These rolling, random problems are not fun to diagnose.  For  two days, it held at 105 degrees and then POOF,; it drifted down and for the first time ever, rebooting wouldn't get it heating again.  I spent a day doing all the testing and troubleshooting without finding any definitely failed parts.  Reassembled everything and POOF, the three days so far, it's holding 106 degrees.

Dave, I'm going to ask for a favor to help me understand the control logic and what does/affects what.  Please correct any misunderstandings I've gotten:

1. Turn on the spa.  Temp is below set point.  A low limit switch checks the pump pressure and if the pressure switch says OK, it starts the heater.

2. When the water temp gets to the set point, an upper limit switch turns off the heater.

3. Should the upper limit switch fail, there's a 115(?) degree over temp/safety switch.  If this is triggered, does it always shut down the system and wait for a repair or reboot?

4. Since my temp never goes beyond 106, why does the control system sometimes shut down and require a reboot, but function as it should other times? 

5. Even more confusing, once, when we were gone, I set the temp at 80 degrees, where there should have been no possibility of triggering the over-temp switch, and it failed to hold 80 degrees.

6. . Should I just replace the pressure switch and the high limit switch as normal wear parts?  Anything else while I'm in there?  From whom would you recommend ordering Caldera/Hot Springs/Watkins parts?

Thanks in advance.

jack vines

We're living with the problem, but it's work.  I've tested everything recommended to me and none of them seem to be in failure mode.

Share this post


Link to post
Share on other sites

Just an update; for the past six months, it's decided to hold a steady 106 degrees.  Not only that, the leak has slowed and we no longer have to add water very often.  A possible explanation is it just took a few months of continuous use and a couple of filter changes,to get all the crud out and the system accustomed to working again.  No guarantees on a ten-year-old system.

FWIW, our son and DIL had to have control boards replaced on a two-year-old spa.  The tech said, "Set it and leave it alone.  Whatever you think you're saving by turning the temp up/down/on/off, you'll end up paying in repairs.

jack vines

Share this post


Link to post
Share on other sites

Well, I jinxed myself by reporting the problem had gone away.  As soon as the outside temperature dropped below freezing, the spa temperature no longer holds steady.

What is this telling us?  Yes, the heater has to work longer and more often when the outside temperature is lower, but it was reaching 106 and holding steady for months, until yesterday.  Nothing changed other than the temperature dropping to 29 degrees over night and not going above 32 during the day.

jack vines

Share this post


Link to post
Share on other sites

Create an account or sign in to comment

You need to be a member in order to leave a comment

Create an account

Sign up for a new account in our community.
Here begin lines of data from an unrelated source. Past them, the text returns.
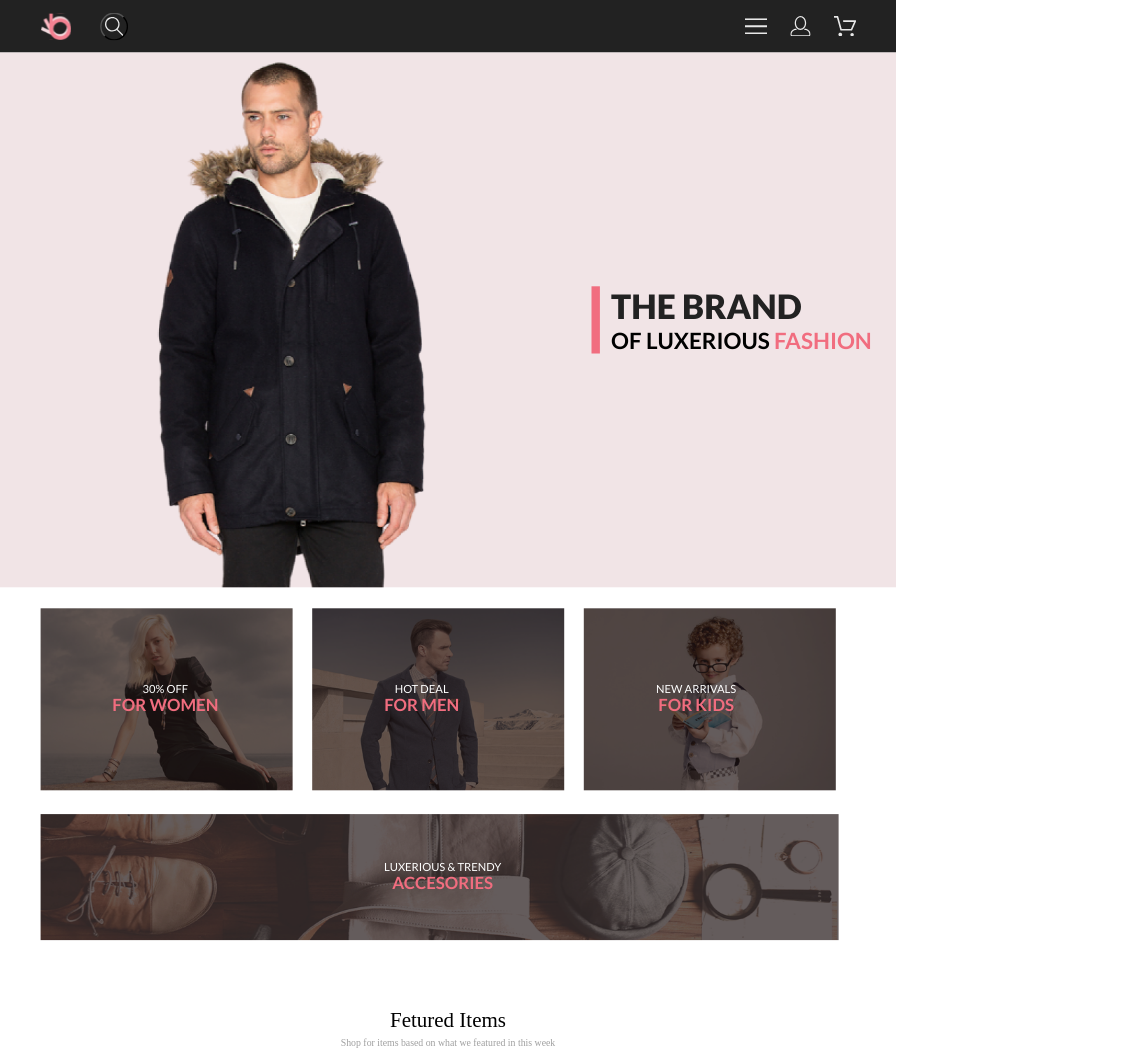
Repository: shtepaa/work-show-linkid
Page: les01/index.html
These files come from the project's save history. The page is drawn as it stood at one moment and after the next save; the edit follows.
The browser window is 1280 px wide. The page is 1280 px wide, then 1617 px, then 1280 px, so the pictures cover 1617 px, including what lies to the right of the window. The pictures show the part of the page from y = 0 to 1520 px (the page is 3886 px tall), at 70% of full size.

Above is the page before, as saved 2022-02-15 12:20:13.

After the next save:
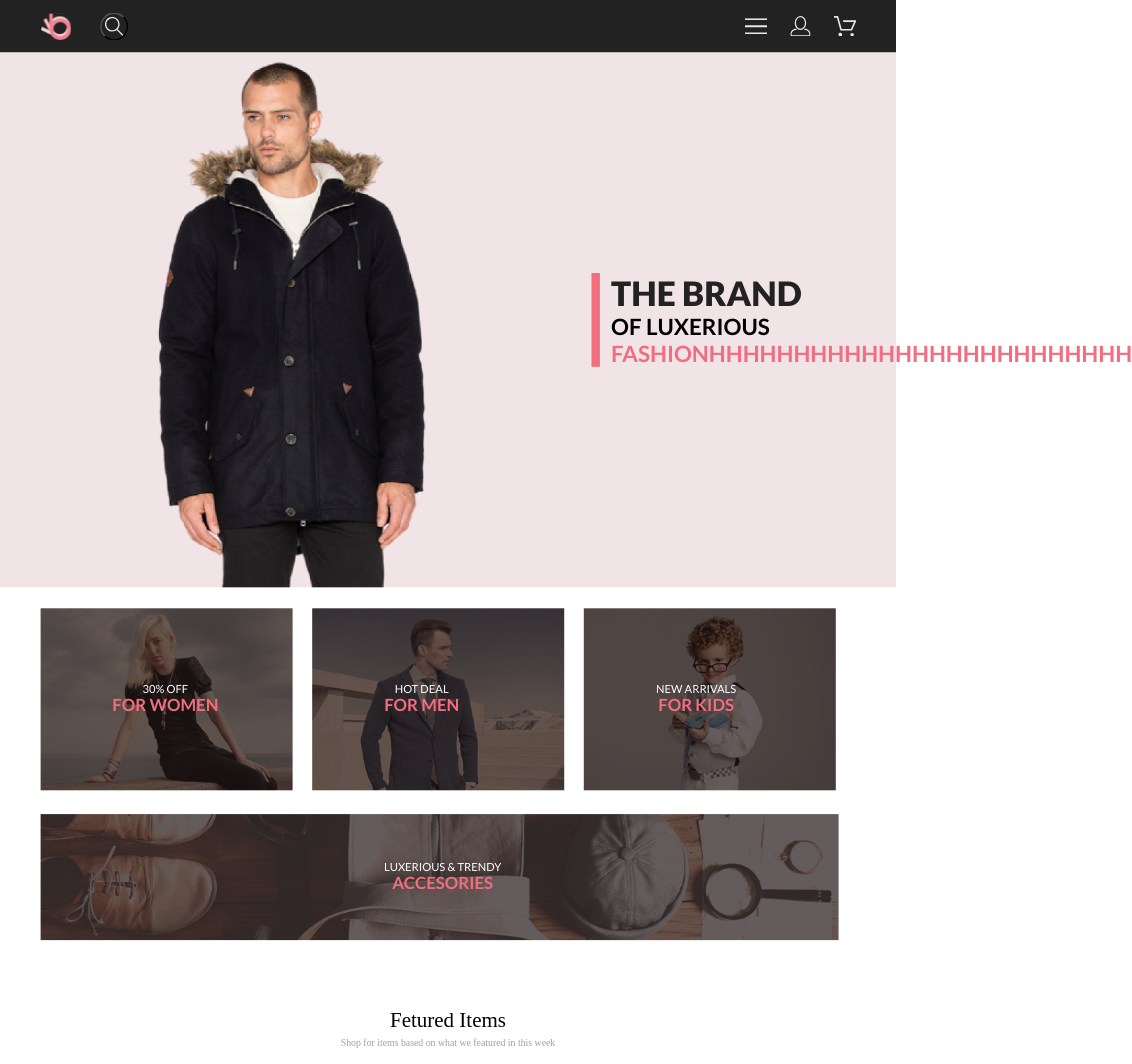
Saved 14 s later.
--- a/les01/index.html
+++ b/les01/index.html
@@ -83,7 +83,7 @@
               <div class="pink-line">
               <div class="header-column">
                 <h1>The brand</h1>
-                <h2>of luxerious <span class="pink-word"> fashion</span></h2>
+                <h2>of luxerious <span class="pink-word"> fashionhhhhhhhhhhhhhhhhhhhhhhhhh</span></h2>
               </div>
             </div>
             </div>

After the save that followed:
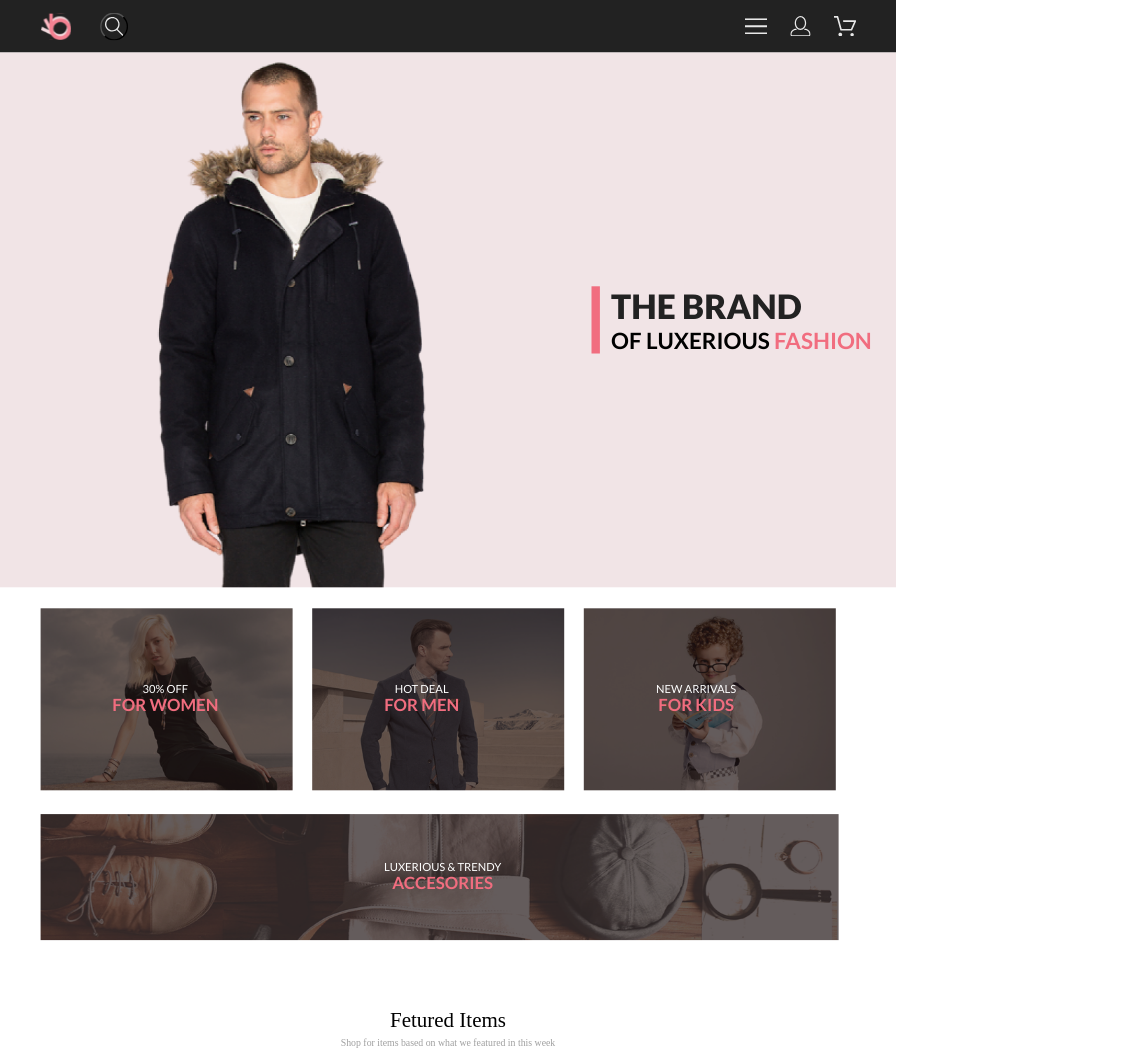
Saved 12 s later.
--- a/les01/index.html
+++ b/les01/index.html
@@ -83,7 +83,7 @@
               <div class="pink-line">
               <div class="header-column">
                 <h1>The brand</h1>
-                <h2>of luxerious <span class="pink-word"> fashionhhhhhhhhhhhhhhhhhhhhhhhhh</span></h2>
+                <h2>of luxerious <span class="pink-word"> fashion</span></h2>
               </div>
             </div>
             </div>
It's easy!

Register a new account

Sign in

Already have an account? Sign in here.

Sign In Now

×